George Fox aka Client-9 aka Eliot Spitzer has more pseudonyms than a cold war spy. These politicians, day traders and wall street moguls are so colorful they make a rainbow look monochrome. I think of comic-book characters like Two-Face and Kingpin, snickering and gallivanting around these crosshatched and seedy looking cities, wearing pinstriped suits that look like barcodes made out of fabric. We all are used to the idea of crooked politics, wily CEOs and big business ruffians. Director Alex Gibney knows about these hooligans, and loves to use his camera to highlight them. He knows that these money-makers are dirty palmed bullies that hit each other with the sound of a reverberating snare drum. Gibney is fascinated with big business blunders and unethical dealings in modern America. The director has given us “Enron: The Smartest Guys in the Room” and, this year alone, “Casino Jack” and “Client 9: The Rise and Fall of Eliot Spitzer”. You can tell Gibney has fun with his material; contemporary rock music crawls over the proceedings, while he often frames his subjects with rattling sound effects and kinetic editing. Gibney is a hybrid of Mathew Brady and Melvin Purvis; a sort of neo-detective and grim photographer. His work isn’t always impermeable to question, but he gets away with a lot of colorfulness without coming off as a bombastic rabble-rouser (Michael Moore, if you will).

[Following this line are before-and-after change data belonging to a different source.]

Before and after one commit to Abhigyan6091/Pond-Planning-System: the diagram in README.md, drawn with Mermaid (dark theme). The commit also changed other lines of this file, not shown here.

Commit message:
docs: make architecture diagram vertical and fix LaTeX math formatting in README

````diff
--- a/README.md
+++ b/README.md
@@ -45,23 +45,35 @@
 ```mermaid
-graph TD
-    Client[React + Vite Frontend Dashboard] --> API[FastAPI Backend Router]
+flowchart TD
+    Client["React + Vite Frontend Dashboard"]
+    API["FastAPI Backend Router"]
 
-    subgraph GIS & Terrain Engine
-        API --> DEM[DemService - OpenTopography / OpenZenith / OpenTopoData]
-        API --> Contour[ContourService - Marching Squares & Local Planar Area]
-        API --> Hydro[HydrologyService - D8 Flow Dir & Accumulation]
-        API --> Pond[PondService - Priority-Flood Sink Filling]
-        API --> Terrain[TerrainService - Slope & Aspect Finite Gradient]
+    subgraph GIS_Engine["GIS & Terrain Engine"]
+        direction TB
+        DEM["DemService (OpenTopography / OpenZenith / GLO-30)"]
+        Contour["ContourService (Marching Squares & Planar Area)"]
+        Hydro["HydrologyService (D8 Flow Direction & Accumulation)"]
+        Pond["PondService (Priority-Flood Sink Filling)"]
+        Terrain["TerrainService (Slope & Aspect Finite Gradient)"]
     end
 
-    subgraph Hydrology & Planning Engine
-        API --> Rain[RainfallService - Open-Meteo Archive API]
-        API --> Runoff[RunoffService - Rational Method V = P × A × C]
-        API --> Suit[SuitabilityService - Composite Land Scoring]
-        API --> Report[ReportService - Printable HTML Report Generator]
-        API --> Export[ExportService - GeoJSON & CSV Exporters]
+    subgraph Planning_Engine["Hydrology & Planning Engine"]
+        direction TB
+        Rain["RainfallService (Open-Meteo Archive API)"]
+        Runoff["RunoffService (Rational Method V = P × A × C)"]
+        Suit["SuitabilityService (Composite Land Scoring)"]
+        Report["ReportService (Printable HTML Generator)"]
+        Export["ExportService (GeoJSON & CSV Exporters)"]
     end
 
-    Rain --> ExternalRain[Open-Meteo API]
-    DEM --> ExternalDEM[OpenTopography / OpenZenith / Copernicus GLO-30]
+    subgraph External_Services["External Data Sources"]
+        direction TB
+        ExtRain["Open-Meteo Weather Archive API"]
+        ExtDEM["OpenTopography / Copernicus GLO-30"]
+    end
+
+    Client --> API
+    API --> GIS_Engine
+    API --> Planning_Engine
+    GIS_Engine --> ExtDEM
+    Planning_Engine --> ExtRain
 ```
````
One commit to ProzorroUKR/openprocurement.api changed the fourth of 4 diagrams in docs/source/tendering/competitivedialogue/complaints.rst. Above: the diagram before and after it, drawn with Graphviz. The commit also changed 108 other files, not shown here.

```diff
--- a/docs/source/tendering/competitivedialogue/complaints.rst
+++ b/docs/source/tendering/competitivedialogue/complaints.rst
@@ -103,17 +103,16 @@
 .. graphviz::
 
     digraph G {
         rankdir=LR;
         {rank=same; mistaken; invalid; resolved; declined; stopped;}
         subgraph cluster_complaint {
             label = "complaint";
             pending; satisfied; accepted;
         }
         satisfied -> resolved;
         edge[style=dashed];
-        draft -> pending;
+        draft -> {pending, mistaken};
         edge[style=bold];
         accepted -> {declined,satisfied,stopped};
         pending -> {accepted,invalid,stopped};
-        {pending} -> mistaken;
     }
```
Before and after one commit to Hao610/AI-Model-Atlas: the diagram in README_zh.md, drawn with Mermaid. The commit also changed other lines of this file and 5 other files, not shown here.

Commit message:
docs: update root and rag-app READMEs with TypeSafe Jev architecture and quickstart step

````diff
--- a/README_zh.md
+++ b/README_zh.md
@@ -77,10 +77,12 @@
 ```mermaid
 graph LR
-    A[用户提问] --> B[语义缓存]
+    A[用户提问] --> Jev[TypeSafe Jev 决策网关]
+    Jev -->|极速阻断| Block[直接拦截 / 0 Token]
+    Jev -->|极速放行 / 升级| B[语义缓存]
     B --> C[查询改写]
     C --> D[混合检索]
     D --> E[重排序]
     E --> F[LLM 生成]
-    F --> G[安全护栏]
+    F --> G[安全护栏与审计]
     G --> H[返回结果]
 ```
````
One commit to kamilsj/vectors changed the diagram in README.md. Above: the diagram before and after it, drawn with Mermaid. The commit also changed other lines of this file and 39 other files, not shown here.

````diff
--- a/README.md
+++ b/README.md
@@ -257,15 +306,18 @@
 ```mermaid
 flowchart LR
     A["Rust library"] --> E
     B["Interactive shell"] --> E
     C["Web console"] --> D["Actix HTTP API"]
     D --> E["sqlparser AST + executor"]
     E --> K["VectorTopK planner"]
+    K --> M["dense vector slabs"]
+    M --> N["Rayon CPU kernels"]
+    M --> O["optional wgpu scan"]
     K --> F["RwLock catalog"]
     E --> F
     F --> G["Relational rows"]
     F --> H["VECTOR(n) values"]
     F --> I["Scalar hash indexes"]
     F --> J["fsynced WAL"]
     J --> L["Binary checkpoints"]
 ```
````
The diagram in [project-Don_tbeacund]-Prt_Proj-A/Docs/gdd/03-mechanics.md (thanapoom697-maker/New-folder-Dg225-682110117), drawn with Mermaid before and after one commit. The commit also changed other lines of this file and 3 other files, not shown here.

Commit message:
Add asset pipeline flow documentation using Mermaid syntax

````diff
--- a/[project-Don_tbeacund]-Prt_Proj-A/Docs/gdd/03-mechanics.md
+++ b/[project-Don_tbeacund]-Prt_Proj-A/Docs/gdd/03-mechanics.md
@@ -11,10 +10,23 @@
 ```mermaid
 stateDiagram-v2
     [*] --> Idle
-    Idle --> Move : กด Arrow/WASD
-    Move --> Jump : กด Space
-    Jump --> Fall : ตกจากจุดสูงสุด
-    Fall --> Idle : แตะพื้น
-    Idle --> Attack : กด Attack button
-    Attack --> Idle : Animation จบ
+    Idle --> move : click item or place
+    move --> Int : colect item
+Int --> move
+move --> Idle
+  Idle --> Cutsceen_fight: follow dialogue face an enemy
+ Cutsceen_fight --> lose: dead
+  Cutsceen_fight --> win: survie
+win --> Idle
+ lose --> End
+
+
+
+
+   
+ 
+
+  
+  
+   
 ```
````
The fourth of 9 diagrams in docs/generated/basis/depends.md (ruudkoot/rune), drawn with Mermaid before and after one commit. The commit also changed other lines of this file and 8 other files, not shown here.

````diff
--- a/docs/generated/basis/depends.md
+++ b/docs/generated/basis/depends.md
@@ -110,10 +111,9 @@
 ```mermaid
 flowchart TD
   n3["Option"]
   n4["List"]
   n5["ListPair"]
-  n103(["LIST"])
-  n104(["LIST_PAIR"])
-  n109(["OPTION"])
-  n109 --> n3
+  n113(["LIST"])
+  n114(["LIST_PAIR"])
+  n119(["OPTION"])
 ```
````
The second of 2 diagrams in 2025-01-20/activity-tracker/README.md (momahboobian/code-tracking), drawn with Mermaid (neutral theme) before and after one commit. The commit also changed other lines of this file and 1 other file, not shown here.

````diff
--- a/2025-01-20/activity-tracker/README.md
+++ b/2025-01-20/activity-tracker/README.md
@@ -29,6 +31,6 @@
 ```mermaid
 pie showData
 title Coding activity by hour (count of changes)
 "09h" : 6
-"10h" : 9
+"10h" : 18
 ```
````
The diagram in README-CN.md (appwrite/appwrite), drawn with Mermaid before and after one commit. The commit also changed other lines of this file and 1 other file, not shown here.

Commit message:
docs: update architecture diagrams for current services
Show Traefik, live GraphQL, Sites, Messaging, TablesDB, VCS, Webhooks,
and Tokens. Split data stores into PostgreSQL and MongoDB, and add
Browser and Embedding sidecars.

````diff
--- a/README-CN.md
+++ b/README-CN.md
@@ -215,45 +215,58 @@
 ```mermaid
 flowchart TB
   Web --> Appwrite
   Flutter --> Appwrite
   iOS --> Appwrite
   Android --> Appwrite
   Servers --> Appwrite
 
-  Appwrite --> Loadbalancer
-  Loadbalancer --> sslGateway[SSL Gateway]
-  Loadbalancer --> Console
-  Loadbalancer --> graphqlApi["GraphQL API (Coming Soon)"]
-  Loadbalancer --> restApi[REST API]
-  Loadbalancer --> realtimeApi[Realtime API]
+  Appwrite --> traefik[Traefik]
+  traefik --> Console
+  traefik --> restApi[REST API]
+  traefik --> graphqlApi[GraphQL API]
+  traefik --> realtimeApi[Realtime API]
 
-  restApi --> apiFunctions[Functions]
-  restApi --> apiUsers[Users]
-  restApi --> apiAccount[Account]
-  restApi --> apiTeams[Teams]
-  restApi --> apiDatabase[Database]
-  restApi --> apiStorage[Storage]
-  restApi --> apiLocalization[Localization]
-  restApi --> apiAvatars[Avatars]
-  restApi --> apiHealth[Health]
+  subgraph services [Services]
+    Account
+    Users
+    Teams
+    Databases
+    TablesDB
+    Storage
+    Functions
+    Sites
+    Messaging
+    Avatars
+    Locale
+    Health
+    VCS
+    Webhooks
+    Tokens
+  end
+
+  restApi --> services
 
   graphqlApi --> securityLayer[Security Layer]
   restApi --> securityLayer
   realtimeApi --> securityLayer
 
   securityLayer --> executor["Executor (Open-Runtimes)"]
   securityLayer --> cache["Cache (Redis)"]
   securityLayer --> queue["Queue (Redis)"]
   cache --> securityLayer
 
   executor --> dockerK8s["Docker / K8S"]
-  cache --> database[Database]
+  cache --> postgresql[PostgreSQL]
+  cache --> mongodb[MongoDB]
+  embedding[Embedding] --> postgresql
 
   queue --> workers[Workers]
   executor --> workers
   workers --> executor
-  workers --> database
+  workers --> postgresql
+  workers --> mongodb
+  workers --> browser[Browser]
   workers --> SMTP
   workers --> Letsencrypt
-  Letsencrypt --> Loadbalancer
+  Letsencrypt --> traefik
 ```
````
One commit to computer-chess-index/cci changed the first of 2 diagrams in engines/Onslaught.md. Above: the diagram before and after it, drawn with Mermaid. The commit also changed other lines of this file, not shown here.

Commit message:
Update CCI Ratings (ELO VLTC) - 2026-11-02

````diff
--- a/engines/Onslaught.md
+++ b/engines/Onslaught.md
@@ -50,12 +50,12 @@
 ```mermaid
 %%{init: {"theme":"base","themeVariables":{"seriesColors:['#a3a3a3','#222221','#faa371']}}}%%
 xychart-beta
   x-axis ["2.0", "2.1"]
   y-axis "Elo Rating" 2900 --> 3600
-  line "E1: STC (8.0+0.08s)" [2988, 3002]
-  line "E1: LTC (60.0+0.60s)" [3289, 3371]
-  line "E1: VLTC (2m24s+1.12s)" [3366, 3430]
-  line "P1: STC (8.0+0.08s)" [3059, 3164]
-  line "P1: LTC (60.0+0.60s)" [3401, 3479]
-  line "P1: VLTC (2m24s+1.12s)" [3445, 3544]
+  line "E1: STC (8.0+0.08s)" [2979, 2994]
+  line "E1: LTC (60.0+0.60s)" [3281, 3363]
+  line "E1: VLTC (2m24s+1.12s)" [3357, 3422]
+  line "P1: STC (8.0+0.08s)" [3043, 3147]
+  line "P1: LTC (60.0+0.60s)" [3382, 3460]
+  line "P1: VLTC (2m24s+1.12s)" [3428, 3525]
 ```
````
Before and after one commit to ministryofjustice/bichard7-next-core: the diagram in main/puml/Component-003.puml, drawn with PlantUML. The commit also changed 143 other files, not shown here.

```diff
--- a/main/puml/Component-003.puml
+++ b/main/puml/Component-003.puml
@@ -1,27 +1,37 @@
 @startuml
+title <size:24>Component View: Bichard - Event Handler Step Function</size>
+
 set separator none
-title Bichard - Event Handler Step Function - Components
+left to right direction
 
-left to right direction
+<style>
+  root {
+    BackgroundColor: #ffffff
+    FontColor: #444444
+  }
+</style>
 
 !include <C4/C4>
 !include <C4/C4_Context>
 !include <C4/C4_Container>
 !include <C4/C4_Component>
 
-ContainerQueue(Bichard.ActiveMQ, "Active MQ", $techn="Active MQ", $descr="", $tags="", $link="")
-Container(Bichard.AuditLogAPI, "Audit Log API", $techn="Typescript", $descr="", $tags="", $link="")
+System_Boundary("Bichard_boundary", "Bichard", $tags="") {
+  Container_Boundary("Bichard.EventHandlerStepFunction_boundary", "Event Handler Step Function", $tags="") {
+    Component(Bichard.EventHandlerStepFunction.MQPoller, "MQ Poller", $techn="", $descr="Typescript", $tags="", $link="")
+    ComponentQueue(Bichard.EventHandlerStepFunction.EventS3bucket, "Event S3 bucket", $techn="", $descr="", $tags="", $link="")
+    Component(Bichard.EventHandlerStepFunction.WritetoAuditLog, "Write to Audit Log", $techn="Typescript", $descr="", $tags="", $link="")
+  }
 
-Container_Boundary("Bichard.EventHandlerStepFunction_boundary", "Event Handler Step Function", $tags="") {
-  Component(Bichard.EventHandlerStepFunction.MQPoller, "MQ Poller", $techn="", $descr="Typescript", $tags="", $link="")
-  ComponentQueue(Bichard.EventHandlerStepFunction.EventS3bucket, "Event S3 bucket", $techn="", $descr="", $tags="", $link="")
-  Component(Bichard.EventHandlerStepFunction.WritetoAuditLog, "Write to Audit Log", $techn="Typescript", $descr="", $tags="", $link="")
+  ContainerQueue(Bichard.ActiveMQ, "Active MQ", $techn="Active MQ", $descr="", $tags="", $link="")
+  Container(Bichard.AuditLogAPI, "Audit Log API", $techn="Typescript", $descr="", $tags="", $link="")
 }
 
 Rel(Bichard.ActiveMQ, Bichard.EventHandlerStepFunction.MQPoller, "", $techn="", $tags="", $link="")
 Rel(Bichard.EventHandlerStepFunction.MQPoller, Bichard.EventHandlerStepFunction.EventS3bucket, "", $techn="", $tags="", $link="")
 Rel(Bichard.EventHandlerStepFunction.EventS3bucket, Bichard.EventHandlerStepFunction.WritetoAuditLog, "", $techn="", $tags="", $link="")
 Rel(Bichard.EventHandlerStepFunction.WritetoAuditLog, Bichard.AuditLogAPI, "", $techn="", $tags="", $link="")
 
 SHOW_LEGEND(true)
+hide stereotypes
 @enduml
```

“Client 9” (not to be confused with “Session 9”, “Nine”, or “9”) is the informal moniker used by an escort service to hide Eliot Spitzer’s identity when he was the governor of New York. The “Sheriff of Wall Street”, as he was called by magnates everywhere, pierced the hull of his own political ship by seeing high price prostitutes across state lines. Gibney’s entertaining little doc plays like a History Channel special with more bells and whistles attached to its heels. The film plays fast and loose with its material while remaining relatively grounded enough to hold documentary purists at bay. Still, amongst the politicians and big businessmen interviewed, there is an actress hired at one point, to read the real life exposition of a call girl who had refused to be on screen, that seemed a little awkward and forced; the assimilation of the actress wasn’t even noted, when she first arrived in the film, which, to me, seemed conspicuously disingenuous. No matter. “Client 9” isn’t always specious, thankfully, and often has testimonies from real players in the Spitzer case that are more animated than a panel of illustrators at Comic-Con (Republican Roger Stone actually has a tattoo of Richard Nixon across his back. Class incarnate, is what I say). Many of Spitzer’s enemies are blatantly outlandish in their unbridled hate for the former Governor. Whenever they are on camera they are quote generators. One foe on Wall Street goes as far as to say that he hopes Spitzer’s “personal hell” is especially hot. Gibney eats this up, of course, and keeps the muck raking from Spitzer’s enemies prominent in the documentary’s narrative.
Gibney is not impartial to the thought of backing up Spitzer. “Client 9” is essentially an exercise in forgiveness and emotional bloodletting. Spitzer gets a lot of face time. So much so that he often flashes a regretful smile and profusely apologizes. Some may call this journalistic piffle, and it very may well be, but Gibney hurdles over this detrimental stance by entertaining the audience with amusing factoids about the Emperors Club escort service.
“Client 9” isn’t the most professionally built documentary – it’s pretty flippant for all of the drama – but it’s guiltily fun for how serious the subject matter is. With that being said, Gibney does his homework, so don’t think it’s a sloppy dossier with missing files – the movie is perfectly worth seeing; and much better than “Casino Jack”, a doc that Gibney released earlier in the year.
4 out of 5 possible jewels